Santo Domingo.- In response to the escalating transportation and urban mobility crisis in Greater Santo Domingo, authorities and experts are advocating for urgent, short-to-medium-term solutions to alleviate the strain on the population. The crisis, characterized by high levels of stress, economic burdens, and health-related costs, was the focus of a recent discussion at the Listín Diario Breakfast, led by director Miguel Franjul.
Experts from the Technological Institute of Santo Domingo (INTEC) and the Pedro Henríquez Ureña National University (UNPHU) proposed several actions during the meeting. These include enforcing laws uniformly across all user groups, emphasizing citizen education, leveraging technology, optimizing road use, and engaging in dynamic planning.
Participants, including INTEC Rector Julio Sánchez Maríñez, Víctor Hernández, Alexandra Cedeño from Intrant and INTEC, and UNPHU’s Omar Rancier and Heidi de Moya, stressed the importance of research and active planning for a safe, efficient transportation system. They also recommended staggering service schedules, fostering a public transport culture, implementing an effective transfer system with interconnected stations, and decentralizing services to reduce the need for long commutes.
One critical suggestion was the removal of interurban stations within urban areas, replaced by transfer stations at city limits. This approach would streamline traffic flow and reduce congestion within the city.
Rector Sánchez Maríñez emphasized the urgency of these measures, given the current distress caused by traffic congestion. He advocated for strict compliance with existing traffic regulations, including rules for light and heavy vehicles, motorcyclists, and parking. He also highlighted the need for a consequence regime for offenders and the importance of educational campaigns to raise public awareness.
Architect Rancier pointed out the necessity of developing a culture of citizenship and respect for public transport norms. He also suggested a macro vision of city planning, noting the potential improvements in traffic flow by addressing issues like street connectivity.

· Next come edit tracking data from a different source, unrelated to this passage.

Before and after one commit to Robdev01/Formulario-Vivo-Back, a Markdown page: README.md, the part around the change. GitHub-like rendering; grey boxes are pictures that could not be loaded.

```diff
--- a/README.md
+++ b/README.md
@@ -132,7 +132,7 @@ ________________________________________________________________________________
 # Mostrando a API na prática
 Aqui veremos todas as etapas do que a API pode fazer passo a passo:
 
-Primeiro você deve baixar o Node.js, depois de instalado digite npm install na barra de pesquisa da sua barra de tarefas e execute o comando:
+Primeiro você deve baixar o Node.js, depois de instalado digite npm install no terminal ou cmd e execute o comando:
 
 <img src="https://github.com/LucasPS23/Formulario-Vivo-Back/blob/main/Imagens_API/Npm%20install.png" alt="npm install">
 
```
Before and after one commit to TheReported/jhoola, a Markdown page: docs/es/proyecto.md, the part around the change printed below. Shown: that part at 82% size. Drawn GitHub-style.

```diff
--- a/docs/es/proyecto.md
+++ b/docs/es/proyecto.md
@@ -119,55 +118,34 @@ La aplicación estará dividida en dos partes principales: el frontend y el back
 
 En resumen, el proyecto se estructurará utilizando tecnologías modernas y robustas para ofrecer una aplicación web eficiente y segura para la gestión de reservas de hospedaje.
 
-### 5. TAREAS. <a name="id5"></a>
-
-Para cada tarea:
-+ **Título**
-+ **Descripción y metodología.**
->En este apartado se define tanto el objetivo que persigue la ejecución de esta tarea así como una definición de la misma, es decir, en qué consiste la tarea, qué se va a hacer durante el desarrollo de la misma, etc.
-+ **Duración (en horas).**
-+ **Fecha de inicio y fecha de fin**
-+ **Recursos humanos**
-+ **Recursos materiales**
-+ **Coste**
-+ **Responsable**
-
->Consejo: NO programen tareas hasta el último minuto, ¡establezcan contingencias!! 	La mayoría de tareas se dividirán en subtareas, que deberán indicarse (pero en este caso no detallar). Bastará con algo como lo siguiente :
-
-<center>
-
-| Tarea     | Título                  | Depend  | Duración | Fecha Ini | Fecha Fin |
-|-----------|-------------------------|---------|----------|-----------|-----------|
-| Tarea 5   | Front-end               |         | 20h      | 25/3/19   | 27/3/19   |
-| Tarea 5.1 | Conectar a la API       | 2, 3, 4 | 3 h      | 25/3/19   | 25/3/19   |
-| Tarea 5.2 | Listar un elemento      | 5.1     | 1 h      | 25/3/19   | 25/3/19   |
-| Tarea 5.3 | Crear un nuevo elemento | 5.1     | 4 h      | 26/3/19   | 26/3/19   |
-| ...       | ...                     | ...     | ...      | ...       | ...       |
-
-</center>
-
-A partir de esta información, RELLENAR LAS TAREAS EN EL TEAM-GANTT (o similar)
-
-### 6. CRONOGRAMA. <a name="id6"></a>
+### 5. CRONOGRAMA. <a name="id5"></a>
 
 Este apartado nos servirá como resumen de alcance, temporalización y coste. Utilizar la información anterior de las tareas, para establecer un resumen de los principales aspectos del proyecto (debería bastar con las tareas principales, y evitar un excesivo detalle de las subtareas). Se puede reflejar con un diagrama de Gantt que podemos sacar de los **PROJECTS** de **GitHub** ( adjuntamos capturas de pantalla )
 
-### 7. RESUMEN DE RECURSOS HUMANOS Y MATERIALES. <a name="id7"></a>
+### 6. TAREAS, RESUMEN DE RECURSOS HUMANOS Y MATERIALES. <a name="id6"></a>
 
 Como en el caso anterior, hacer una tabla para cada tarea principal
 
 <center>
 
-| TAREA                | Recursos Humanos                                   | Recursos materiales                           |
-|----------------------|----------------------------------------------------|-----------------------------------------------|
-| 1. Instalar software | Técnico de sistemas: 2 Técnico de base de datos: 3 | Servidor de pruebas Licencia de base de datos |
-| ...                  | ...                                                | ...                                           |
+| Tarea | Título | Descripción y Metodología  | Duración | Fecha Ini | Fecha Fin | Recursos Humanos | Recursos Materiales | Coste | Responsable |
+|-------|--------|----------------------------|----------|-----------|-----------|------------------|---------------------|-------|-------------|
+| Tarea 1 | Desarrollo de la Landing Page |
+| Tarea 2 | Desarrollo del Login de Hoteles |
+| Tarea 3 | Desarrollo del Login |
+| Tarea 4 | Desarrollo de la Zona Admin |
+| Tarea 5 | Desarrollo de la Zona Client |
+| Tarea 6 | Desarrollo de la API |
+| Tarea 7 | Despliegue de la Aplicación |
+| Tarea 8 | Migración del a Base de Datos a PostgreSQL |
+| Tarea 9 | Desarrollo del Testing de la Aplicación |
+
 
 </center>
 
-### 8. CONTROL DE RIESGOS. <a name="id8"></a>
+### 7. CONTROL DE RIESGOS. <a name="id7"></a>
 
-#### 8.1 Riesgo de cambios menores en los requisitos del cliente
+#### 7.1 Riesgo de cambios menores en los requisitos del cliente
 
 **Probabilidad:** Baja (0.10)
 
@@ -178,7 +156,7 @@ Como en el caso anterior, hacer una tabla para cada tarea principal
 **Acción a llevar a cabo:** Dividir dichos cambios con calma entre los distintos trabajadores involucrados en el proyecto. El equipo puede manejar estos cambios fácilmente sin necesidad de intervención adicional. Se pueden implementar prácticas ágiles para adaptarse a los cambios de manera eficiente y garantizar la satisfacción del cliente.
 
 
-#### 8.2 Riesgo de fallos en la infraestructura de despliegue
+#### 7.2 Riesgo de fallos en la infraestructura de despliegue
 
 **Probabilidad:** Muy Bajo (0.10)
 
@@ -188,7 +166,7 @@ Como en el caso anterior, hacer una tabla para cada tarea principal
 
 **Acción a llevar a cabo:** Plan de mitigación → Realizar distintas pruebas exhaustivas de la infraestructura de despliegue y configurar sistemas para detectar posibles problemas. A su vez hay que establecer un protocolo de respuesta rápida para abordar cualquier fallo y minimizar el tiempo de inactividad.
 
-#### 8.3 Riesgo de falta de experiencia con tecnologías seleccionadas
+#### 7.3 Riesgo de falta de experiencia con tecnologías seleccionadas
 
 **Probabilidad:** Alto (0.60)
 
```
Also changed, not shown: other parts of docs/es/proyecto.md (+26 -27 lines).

The consensus at the meeting was clear: while long-term solutions are vital, immediate actions are needed to address the acute challenges faced by the residents of Greater Santo Domingo in their daily commutes.